 ‘Bout That Posh Life: Gaga Got Game

 Back to art-pop, R&B style: “Posh Life” takes the listener to church with soulful swagger. Gaga’s customary postmodern hat tip remains, as she plants shoutouts for queers and POC in the first verse:

“He just wanted something to eat /A place to love, a place to pray/In God we trust /And it’s okay/He said, “I’m black, Latin and gay/I went to them, they turned away.”

As Gaga growls and grinds through “Posh…,” she’s serving old school TLC as best as she can. Better than the real thing? That’s the beauty of a demo…it’s just a guide track.

What’s the song about, exactly: diversity, equality somehow embodied as posh? Who knows? Herein ies the charm of Lady Gaga. Self-admittedly, she’s so fascinated with the art and science of fame, fashionably posh living and perfect pop songs, when queers hear themselves reflected in her lyrics (Gasp! On the radio!), our response is primal and her tracks go viral. The messages are mixed, but this woman thanked “God and the gays” at an awards ceremony—so just dance!

Gaga’s version of the track’s got a light, sensual groove. Still, it would be ultra-pleasurable to hear a newly-reunited TLC bust these outwardly queer lyrics with their own twist.

TLC’s official Facebook page mourns the tragic death of former band mate Lisa “Left Eye” Lopes, who passed in 2002, while looking forward to brighter days. The group wrote: “Comin’ back with Lisa in our hearts…. We’re hard at work on new tracks and they’re gonna be some of our best ever.”

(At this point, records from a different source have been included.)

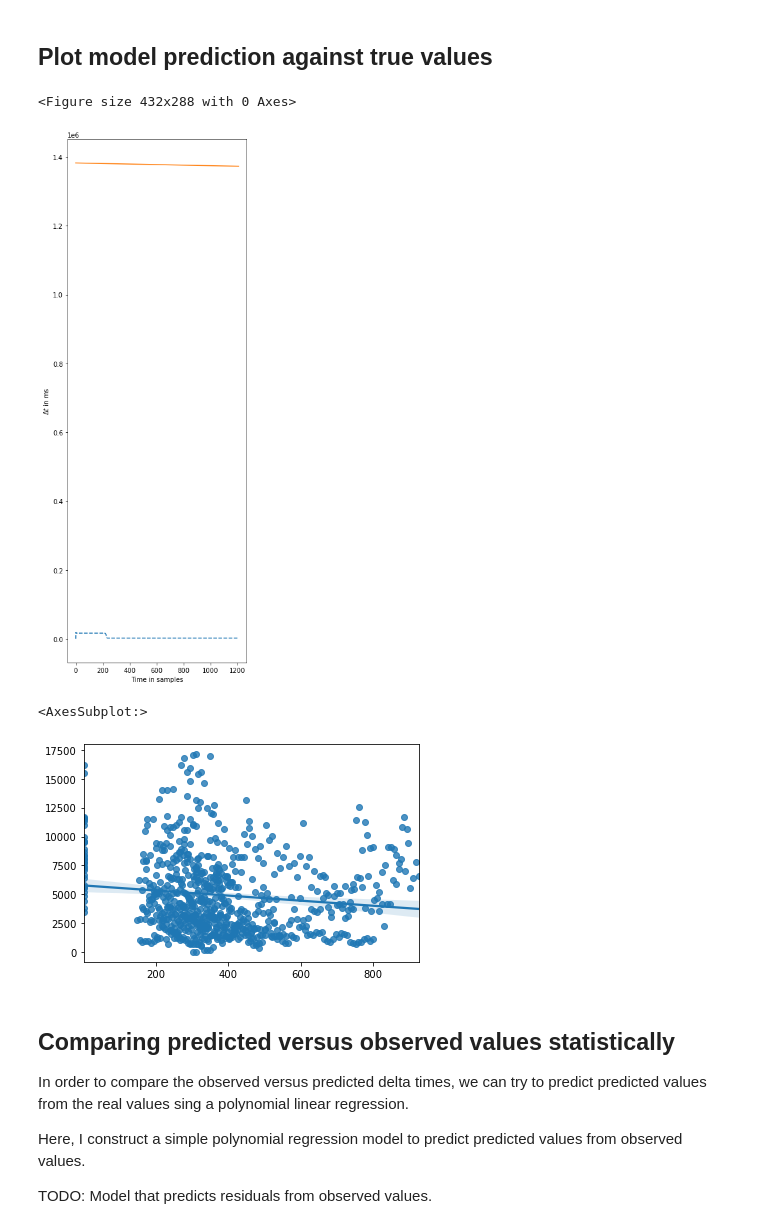
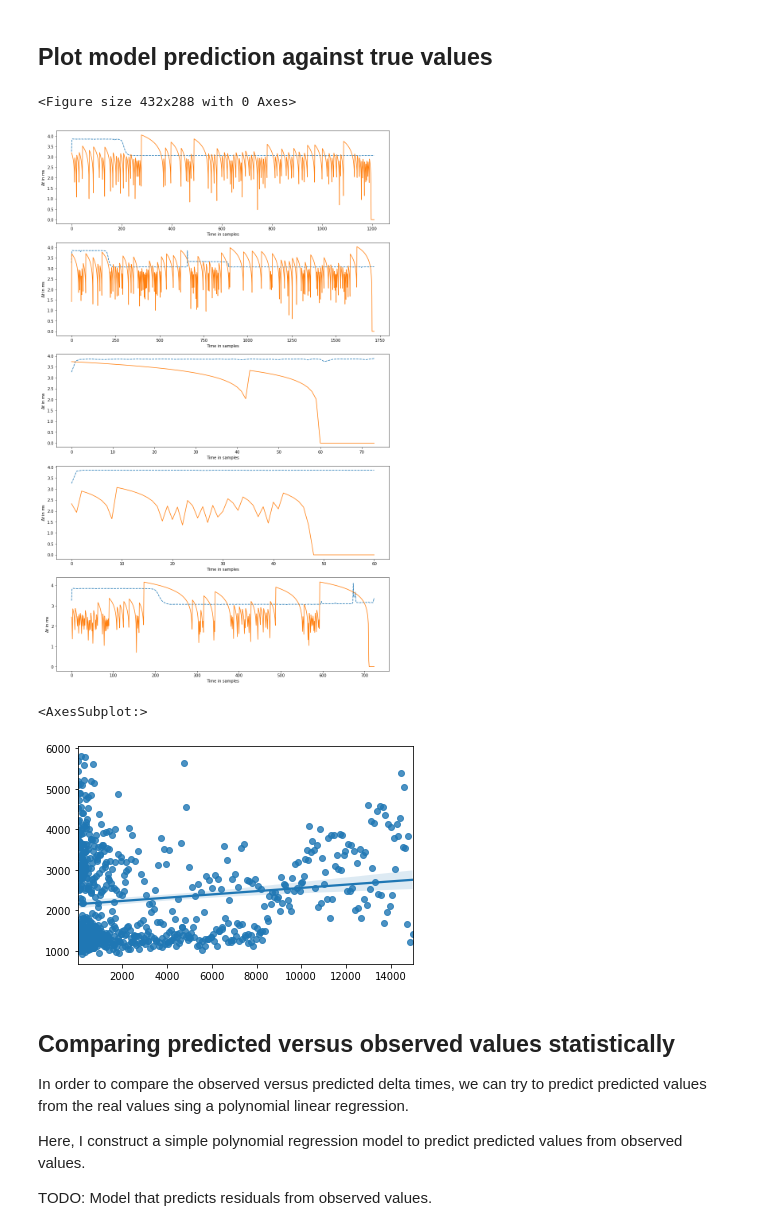
Before and after one commit to luka-ve/movement_prediction, a Jupyter notebook: Python/LSTM_movement_prediction.ipynb, the cells around one changed output. Drawn from its saved outputs; the diff is of its cells as text; code cells hidden in the pictures.

```diff
--- a/Python/LSTM_movement_prediction.ipynb
+++ b/Python/LSTM_movement_prediction.ipynb
@@ -492,0 +515,10 @@ ppt_test = DataLoader(stft_norm_test, taps_test, shuffle=False)
+# %%
+ppt_train = DataLoader(stft_norm_train, taps_train, batch_size=1)
+
+ppt_validation = DataLoader(stft_norm_validation, taps_validation, batch_size=1)
+
+ppt_test = DataLoader(stft_norm_test, taps_test, shuffle=False)
+
+print(f'Train set contains {len(ppt_train)} batches with batch size of {ppt_train.batch_size}. Total number of samples: {len(ppt_train) * ppt_train.batch_size}')
+print(f'Validation set contains {len(ppt_validation)} batches with batch size of {ppt_validation.batch_size}. Total number of samples: {len(ppt_validation) * ppt_validation.batch_size}')
+print(f'Test set contains {len(ppt_test) * ppt_test.batch_size} samples')
@@ -493,9 +529,7 @@ ppt_test = DataLoader(stft_norm_test, taps_test, shuffle=False)
 # %%
 model.fit(ppt_train,
-          epochs=15,
-          steps_per_epoch=20,
+          epochs=2,
           validation_data=ppt_validation,
-          validation_steps=4,
           use_multiprocessing=False,
-          verbose=1)
+          verbose=2)
 # %% [output]
@@ -533,17 +554,11 @@ Model done saving.
 # %%
 # Predict on all sequences
 #ppt_validation_shuffle = DataLoader(stft_norm_validation, taps_validation, batch_size=64, shuffle=True)
-ppt_train_unshuffled = DataLoader(stft_norm_test, taps_test, shuffle=False)
+#ppt_train_unshuffled = DataLoader(stft_norm_test, taps_test, shuffle=False)
 
 _X, _Y, _Y_hat = [], [], []
-for i in range(1):
-    _x, _y = ppt_train_unshuffled[i]
+for i in range(ppt_test.x_n):
+    _x, _y = ppt_test[i]
     _X.append(_x)
     _Y.append(_y)
     _Y_hat.append(model.predict(_x))
-
-#_Y_random = model.predict(np.random.rand(10, 235, 704))
-
-#print(_X.shape)
-#print(y_hat.shape)
-#print(np.std(y_hat, axis=0))
@@ -550,34 +569,36 @@ for i in range(1):
 # %%
 # New plots for new test framework
 %matplotlib inline
 
-RMSE = np.sqrt(((_Y_hat[0] - _Y[0]) ** 2).mean(0))
+#RMSE = np.sqrt(((_Y_hat[0] - _Y[0]) ** 2).mean(0))
 
 sequence_id = 0
 output_feature = 0
 
 #fig, ((deltas_plt, n_taps_plt), (RMSE_deltas_plt, RMSE_ntaps_plt)) = plt.subplots(2, 2, figsize=(15, 15))
 
 plt.figure()
-fig, axs = plt.subplots(len(_Y), 1, figsize=(5 * len(_Y), 15))
+fig, axs = plt.subplots(len(_Y), 1, figsize=(15, 5 * len(_Y)))
 
 
 for sequence_id in range(len(_Y)):
-    axs.plot(10 ** _Y_hat[sequence_id][:, output_feature], '--')
-    axs.plot(10 ** _Y[sequence_id][:, output_feature], '-')
-    axs.set_xlabel('Time in samples')
-    axs.set_ylabel('$\Delta t$ in ms')
+    axs[sequence_id].plot(_Y_hat[sequence_id][:, output_feature], '--')
+    axs[sequence_id].plot(_Y[sequence_id][:, output_feature], '-')
+    #axs[sequence_id].plot(_Y_random[:, output_feature], '-')
+    axs[sequence_id].set_xlabel('Time in samples')
+    axs[sequence_id].set_ylabel('$\Delta t$ in ms')
+
 plt.show()
 # %% [output]
 <Figure size 432x288 with 0 Axes>
-[figure, old version]
+[figure, new version]
 # %%
 # XY Scatter plot
 import seaborn as sb
 
 
-sb.regplot(10 ** _Y[sequence_id][:800, output_feature],
-           10 ** _Y_hat[sequence_id][:800, output_feature])
+sb.regplot(10 ** _Y[sequence_id][:, output_feature],
+           10 ** _Y_hat[sequence_id][:, output_feature])
 
 #plt.figure(figsize=(11, 11))
 #plt.scatter(10 ** _Y[sequence_id][:800, output_feature],
@@ -586,7 +607,7 @@ sb.regplot(10 ** _Y[sequence_id][:800, output_feature],
 #plt.show
 # %% [output]
 <AxesSubplot:>
-[figure, old version]
+[figure, new version]
 # %% [markdown]
 ## Comparing predicted versus observed values statistically
 
```
Also changed, not shown: parts of 19 cells of this notebook, 1 other file.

The “Crazy, Sexy Cool” movie trailer’s gorgeous and hypnotic. Have you seen it?